Remember how the Washington Post broke the claim that Russian had hacked into utility grid through a the Vermont utility? It went viral in a minute, with liberals somehow finding it more cause to castigate President-elect Donald Trump
Then this claim fell apart when it was discovered there was no breach of the system, just a Russian malware code on a laptop not connected to the grid system.
The WaPo now has admitted it had wrongly published the system was breached. Not only that, but they have admitted that the last little part of the story was not correct.
U.S. officials are continuing to investigate the laptop. In the course of their investigation, though, they have found on the device a package of software tools commonly used by online criminals to deliver malware. The package, known as Neutrino, does not appear to be connected with Grizzly Steppe, which U.S. officials have identified as the Russian hacking operation. The FBI, which declined to comment, is continuing to investigate how the malware got onto the laptop.

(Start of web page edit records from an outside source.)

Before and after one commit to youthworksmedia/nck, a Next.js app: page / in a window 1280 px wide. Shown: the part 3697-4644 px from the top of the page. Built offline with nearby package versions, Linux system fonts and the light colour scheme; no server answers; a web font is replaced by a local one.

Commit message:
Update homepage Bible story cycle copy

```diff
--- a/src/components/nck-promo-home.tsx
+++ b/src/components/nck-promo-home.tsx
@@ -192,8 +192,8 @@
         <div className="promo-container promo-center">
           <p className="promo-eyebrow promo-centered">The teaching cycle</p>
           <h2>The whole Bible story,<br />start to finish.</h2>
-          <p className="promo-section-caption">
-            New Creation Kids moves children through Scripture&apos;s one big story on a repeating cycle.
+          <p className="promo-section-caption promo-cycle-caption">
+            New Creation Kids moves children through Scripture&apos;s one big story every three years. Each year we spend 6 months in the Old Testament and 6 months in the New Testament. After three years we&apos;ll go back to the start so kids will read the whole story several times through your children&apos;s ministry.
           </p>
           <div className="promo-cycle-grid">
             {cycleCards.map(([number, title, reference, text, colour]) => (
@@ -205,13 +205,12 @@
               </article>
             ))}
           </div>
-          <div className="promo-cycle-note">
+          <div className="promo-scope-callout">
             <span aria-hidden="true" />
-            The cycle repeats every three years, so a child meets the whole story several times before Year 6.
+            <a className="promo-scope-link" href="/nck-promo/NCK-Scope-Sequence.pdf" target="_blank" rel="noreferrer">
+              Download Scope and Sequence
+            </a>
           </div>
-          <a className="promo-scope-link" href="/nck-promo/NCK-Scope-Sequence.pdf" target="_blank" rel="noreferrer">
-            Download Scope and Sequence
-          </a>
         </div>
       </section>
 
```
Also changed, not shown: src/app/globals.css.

So even the supposed ‘identifiable’ Russian malware on the laptop turns out to be a fake, it’s a malware that has no Russian hacker-specific connection.
The supposedly identifiable malware or IP addresses stemmed from the DHS/FBI report about the alleged hacking of the DNC and the Podesta leak. But now the Washington Post even calls that into question.
But a range of cybersecurity experts say that although the intention of the report was good, it lacked specific details that would enable firms to detect Russian government hackers.
At least 30 percent of the IP addresses listed were commonly used sites such as public proxy servers used to mask a user’s location, and servers run by Amazon.com and Yahoo. (Amazon’s founder and chief executive, Jeffrey P. Bezos, owns The Washington Post.) The IP address information alone is not useful, experts noted. Moreover, a server that is used by Russian spies one year might be used by “granny’s bake shop” the next, Lee said.
“No one should be making any attribution conclusions purely from the indicators in the [government] report,” tweeted Dmitri Alperovitch, chief technology officer of CrowdStrike, which investigated the DNC hack and attributed it to the Russian government. “It was all a jumbled mess.’’
Now, we wouldn’t say that Russia hasn’t done hacking against the United States. They have.
But the effort at this particular point in time, as Sen. Tom Cotton observed, seems purely to hype everything as a Russian hack to delegitimize Donald Trump’s win.
As Cotton noted, where was the attention to prior hacks, such as those at the White House, the State Department and the OPM?